When developers proudly promise their efforts will shortly transform the sleepy Lao capital of Vientiane into a Hong Kong on the Mekong river, the future looks bleak for the city’s dwindling roster of French colonial villas that grace the tree-lined boulevards.
Vientiane, perched on a bend of the Mekong, is the little sibling of a trio of historical cities of French Indochina (1887-1954) that includes Phnom Penh and Ho Chi Minh City, formerly Saigon. The communist rulers, who took power in 1975 following a civil war, have maintained a degree of economic and cultural isolation. While this has hobbled development, it has also helped to ensure that Vientiane’s wide avenues, laid out in classical French style, have mostly survived.

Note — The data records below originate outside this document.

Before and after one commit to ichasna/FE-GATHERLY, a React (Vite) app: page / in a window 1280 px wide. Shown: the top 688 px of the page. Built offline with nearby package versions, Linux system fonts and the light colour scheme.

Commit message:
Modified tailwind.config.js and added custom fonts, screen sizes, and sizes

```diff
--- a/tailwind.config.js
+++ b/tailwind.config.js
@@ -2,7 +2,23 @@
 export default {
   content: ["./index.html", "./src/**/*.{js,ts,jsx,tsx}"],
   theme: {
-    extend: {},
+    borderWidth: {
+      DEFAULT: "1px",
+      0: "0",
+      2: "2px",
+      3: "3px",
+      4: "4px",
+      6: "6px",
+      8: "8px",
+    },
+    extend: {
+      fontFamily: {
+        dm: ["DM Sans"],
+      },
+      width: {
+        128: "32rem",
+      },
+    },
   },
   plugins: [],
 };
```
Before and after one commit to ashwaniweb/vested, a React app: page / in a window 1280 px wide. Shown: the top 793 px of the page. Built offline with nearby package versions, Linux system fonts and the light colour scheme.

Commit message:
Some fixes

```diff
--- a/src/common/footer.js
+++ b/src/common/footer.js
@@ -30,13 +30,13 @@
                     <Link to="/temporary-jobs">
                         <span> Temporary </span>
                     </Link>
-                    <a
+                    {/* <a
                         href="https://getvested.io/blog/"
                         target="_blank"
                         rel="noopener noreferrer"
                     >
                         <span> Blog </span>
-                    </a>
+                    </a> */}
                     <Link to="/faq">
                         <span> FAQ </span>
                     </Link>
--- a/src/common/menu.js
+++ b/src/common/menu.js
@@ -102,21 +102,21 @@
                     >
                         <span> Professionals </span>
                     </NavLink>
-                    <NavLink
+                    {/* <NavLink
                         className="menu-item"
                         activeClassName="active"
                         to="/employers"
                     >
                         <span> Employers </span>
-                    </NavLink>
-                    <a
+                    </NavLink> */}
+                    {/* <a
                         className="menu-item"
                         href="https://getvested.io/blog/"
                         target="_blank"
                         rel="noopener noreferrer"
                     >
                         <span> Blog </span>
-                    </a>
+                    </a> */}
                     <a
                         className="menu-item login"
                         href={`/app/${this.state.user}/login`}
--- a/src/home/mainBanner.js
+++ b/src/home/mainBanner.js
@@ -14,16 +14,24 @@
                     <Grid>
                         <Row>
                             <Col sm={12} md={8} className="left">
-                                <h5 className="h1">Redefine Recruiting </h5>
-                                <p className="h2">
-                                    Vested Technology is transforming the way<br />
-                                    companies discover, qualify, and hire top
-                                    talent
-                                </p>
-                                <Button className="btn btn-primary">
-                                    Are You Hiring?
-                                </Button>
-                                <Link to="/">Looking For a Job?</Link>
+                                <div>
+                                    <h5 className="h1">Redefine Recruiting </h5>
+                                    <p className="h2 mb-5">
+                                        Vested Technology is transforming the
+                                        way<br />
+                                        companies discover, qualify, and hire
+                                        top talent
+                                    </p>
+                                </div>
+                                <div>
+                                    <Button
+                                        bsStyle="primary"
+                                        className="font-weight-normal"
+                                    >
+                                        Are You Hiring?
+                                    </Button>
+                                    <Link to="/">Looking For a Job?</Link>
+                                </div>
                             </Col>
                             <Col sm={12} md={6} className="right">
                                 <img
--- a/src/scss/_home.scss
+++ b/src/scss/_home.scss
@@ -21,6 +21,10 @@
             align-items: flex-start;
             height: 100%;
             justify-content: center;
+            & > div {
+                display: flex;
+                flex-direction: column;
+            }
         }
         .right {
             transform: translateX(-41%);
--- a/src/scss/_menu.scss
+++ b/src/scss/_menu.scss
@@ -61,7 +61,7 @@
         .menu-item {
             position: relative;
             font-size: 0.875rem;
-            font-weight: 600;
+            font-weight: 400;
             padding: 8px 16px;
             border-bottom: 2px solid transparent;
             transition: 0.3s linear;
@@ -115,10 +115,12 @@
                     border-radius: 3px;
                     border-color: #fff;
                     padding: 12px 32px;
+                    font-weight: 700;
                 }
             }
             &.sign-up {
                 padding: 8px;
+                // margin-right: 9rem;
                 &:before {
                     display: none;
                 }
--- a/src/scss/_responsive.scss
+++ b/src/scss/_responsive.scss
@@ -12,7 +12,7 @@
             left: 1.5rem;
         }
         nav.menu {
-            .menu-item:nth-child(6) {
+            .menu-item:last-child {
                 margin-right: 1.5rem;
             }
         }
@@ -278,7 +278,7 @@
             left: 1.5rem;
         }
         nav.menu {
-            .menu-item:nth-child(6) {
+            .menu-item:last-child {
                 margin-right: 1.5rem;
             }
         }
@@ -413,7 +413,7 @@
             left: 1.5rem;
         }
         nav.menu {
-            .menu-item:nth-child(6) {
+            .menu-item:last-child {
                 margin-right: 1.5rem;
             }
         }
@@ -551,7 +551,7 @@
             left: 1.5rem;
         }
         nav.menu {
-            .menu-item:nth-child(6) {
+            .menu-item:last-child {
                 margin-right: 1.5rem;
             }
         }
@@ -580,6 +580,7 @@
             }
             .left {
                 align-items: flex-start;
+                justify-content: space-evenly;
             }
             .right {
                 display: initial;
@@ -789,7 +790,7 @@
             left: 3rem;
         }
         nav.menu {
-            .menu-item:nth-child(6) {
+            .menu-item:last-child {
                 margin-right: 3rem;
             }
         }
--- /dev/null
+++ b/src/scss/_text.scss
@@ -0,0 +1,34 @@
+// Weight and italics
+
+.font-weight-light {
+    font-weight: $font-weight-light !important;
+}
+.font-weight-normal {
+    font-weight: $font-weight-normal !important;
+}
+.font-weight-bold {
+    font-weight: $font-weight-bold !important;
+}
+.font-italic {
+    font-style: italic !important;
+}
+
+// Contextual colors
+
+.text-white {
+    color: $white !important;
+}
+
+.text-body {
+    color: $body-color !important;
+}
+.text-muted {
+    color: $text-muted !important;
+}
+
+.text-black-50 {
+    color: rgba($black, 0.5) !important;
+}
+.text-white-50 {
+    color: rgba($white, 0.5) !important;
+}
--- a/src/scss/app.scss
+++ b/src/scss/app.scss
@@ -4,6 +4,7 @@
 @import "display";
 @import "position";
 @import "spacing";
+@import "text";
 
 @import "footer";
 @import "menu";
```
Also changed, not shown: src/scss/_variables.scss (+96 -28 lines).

Sixty years have passed since the colonial French left, however, and time is taking its toll. Some of the mansions once occupied by the French and Laotian elite are crumbling from neglect. In the recent rush for development, others have fallen to the wrecker’s ball.